**Exercise aim**
Provide the data again exactly, including every line that follows.

(Source records)

————

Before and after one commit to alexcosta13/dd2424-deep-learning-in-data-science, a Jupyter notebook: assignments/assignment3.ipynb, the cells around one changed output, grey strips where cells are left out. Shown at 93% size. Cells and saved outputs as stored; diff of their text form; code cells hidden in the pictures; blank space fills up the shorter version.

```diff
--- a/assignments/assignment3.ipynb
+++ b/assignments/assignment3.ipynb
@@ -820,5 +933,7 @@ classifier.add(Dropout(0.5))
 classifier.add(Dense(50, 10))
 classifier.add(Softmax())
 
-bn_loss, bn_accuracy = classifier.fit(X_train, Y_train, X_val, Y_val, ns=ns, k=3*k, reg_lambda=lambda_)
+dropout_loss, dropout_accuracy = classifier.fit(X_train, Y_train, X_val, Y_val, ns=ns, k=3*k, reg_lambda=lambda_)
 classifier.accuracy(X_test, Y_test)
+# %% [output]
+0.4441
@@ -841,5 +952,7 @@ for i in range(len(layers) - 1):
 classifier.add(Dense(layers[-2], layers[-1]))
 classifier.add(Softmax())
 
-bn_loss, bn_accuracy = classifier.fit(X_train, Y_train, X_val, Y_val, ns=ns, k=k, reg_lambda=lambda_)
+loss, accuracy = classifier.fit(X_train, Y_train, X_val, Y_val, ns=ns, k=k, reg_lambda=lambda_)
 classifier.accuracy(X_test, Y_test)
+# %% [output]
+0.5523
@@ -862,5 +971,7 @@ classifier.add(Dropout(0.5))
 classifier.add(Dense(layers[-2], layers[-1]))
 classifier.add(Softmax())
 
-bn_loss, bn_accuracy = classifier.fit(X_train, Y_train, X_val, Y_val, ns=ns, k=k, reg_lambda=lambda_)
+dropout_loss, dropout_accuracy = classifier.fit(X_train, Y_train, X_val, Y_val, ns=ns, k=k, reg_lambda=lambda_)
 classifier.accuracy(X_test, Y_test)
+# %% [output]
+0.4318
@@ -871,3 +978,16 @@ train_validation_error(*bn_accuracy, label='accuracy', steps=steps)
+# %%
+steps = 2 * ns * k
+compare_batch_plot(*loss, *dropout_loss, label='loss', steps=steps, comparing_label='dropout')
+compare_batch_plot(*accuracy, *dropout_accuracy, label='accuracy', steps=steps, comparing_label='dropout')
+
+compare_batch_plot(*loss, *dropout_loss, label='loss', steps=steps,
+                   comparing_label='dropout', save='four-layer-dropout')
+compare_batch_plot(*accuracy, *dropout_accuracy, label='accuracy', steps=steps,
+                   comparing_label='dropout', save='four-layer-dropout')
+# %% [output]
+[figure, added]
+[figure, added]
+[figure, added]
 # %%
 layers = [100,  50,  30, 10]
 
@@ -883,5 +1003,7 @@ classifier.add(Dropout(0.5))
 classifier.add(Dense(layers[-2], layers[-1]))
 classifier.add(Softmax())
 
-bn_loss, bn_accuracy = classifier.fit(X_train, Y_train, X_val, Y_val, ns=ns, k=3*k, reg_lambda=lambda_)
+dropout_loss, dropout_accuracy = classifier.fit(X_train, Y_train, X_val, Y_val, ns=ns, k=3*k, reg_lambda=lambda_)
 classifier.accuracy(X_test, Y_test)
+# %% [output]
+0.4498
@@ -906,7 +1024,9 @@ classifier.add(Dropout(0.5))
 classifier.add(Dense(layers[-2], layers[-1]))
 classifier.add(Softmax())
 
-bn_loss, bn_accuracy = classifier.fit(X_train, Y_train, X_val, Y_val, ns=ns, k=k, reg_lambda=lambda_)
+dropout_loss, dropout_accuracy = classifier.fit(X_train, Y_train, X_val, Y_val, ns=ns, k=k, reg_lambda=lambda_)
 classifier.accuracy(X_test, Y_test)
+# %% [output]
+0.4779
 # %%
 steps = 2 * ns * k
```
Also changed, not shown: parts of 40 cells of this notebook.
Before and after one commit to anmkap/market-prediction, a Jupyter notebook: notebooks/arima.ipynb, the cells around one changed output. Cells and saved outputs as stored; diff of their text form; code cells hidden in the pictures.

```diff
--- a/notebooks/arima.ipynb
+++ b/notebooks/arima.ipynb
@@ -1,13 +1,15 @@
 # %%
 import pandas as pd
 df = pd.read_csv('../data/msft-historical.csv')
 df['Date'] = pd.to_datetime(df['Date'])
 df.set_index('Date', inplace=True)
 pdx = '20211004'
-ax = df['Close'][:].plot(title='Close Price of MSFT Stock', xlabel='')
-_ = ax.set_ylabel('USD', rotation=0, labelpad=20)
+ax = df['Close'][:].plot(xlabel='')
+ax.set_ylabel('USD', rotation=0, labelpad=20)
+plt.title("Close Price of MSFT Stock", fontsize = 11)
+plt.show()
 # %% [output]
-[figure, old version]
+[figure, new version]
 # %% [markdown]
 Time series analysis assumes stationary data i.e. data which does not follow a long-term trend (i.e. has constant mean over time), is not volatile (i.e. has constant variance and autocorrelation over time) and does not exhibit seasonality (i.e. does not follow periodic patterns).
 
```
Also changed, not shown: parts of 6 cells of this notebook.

————

**Output for this exercise**
Before and after one commit to alexcosta13/dd2424-deep-learning-in-data-science, a Jupyter notebook: assignments/assignment3.ipynb, the cells around one changed output, grey strips where cells are left out. Shown at 93% size. Cells and saved outputs as stored; diff of their text form; code cells hidden in the pictures; blank space fills up the shorter version.

```diff
--- a/assignments/assignment3.ipynb
+++ b/assignments/assignment3.ipynb
@@ -820,5 +933,7 @@ classifier.add(Dropout(0.5))
 classifier.add(Dense(50, 10))
 classifier.add(Softmax())
 
-bn_loss, bn_accuracy = classifier.fit(X_train, Y_train, X_val, Y_val, ns=ns, k=3*k, reg_lambda=lambda_)
+dropout_loss, dropout_accuracy = classifier.fit(X_train, Y_train, X_val, Y_val, ns=ns, k=3*k, reg_lambda=lambda_)
 classifier.accuracy(X_test, Y_test)
+# %% [output]
+0.4441
@@ -841,5 +952,7 @@ for i in range(len(layers) - 1):
 classifier.add(Dense(layers[-2], layers[-1]))
 classifier.add(Softmax())
 
-bn_loss, bn_accuracy = classifier.fit(X_train, Y_train, X_val, Y_val, ns=ns, k=k, reg_lambda=lambda_)
+loss, accuracy = classifier.fit(X_train, Y_train, X_val, Y_val, ns=ns, k=k, reg_lambda=lambda_)
 classifier.accuracy(X_test, Y_test)
+# %% [output]
+0.5523
@@ -862,5 +971,7 @@ classifier.add(Dropout(0.5))
 classifier.add(Dense(layers[-2], layers[-1]))
 classifier.add(Softmax())
 
-bn_loss, bn_accuracy = classifier.fit(X_train, Y_train, X_val, Y_val, ns=ns, k=k, reg_lambda=lambda_)
+dropout_loss, dropout_accuracy = classifier.fit(X_train, Y_train, X_val, Y_val, ns=ns, k=k, reg_lambda=lambda_)
 classifier.accuracy(X_test, Y_test)
+# %% [output]
+0.4318
@@ -871,3 +978,16 @@ train_validation_error(*bn_accuracy, label='accuracy', steps=steps)
+# %%
+steps = 2 * ns * k
+compare_batch_plot(*loss, *dropout_loss, label='loss', steps=steps, comparing_label='dropout')
+compare_batch_plot(*accuracy, *dropout_accuracy, label='accuracy', steps=steps, comparing_label='dropout')
+
+compare_batch_plot(*loss, *dropout_loss, label='loss', steps=steps,
+                   comparing_label='dropout', save='four-layer-dropout')
+compare_batch_plot(*accuracy, *dropout_accuracy, label='accuracy', steps=steps,
+                   comparing_label='dropout', save='four-layer-dropout')
+# %% [output]
+[figure, added]
+[figure, added]
+[figure, added]
 # %%
 layers = [100,  50,  30, 10]
 
@@ -883,5 +1003,7 @@ classifier.add(Dropout(0.5))
 classifier.add(Dense(layers[-2], layers[-1]))
 classifier.add(Softmax())
 
-bn_loss, bn_accuracy = classifier.fit(X_train, Y_train, X_val, Y_val, ns=ns, k=3*k, reg_lambda=lambda_)
+dropout_loss, dropout_accuracy = classifier.fit(X_train, Y_train, X_val, Y_val, ns=ns, k=3*k, reg_lambda=lambda_)
 classifier.accuracy(X_test, Y_test)
+# %% [output]
+0.4498
@@ -906,7 +1024,9 @@ classifier.add(Dropout(0.5))
 classifier.add(Dense(layers[-2], layers[-1]))
 classifier.add(Softmax())
 
-bn_loss, bn_accuracy = classifier.fit(X_train, Y_train, X_val, Y_val, ns=ns, k=k, reg_lambda=lambda_)
+dropout_loss, dropout_accuracy = classifier.fit(X_train, Y_train, X_val, Y_val, ns=ns, k=k, reg_lambda=lambda_)
 classifier.accuracy(X_test, Y_test)
+# %% [output]
+0.4779
 # %%
 steps = 2 * ns * k
```
Also changed, not shown: parts of 40 cells of this notebook.
Before and after one commit to anmkap/market-prediction, a Jupyter notebook: notebooks/arima.ipynb, the cells around one changed output. Cells and saved outputs as stored; diff of their text form; code cells hidden in the pictures.

```diff
--- a/notebooks/arima.ipynb
+++ b/notebooks/arima.ipynb
@@ -1,13 +1,15 @@
 # %%
 import pandas as pd
 df = pd.read_csv('../data/msft-historical.csv')
 df['Date'] = pd.to_datetime(df['Date'])
 df.set_index('Date', inplace=True)
 pdx = '20211004'
-ax = df['Close'][:].plot(title='Close Price of MSFT Stock', xlabel='')
-_ = ax.set_ylabel('USD', rotation=0, labelpad=20)
+ax = df['Close'][:].plot(xlabel='')
+ax.set_ylabel('USD', rotation=0, labelpad=20)
+plt.title("Close Price of MSFT Stock", fontsize = 11)
+plt.show()
 # %% [output]
-[figure, old version]
+[figure, new version]
 # %% [markdown]
 Time series analysis assumes stationary data i.e. data which does not follow a long-term trend (i.e. has constant mean over time), is not volatile (i.e. has constant variance and autocorrelation over time) and does not exhibit seasonality (i.e. does not follow periodic patterns).
 
```
Also changed, not shown: parts of 6 cells of this notebook.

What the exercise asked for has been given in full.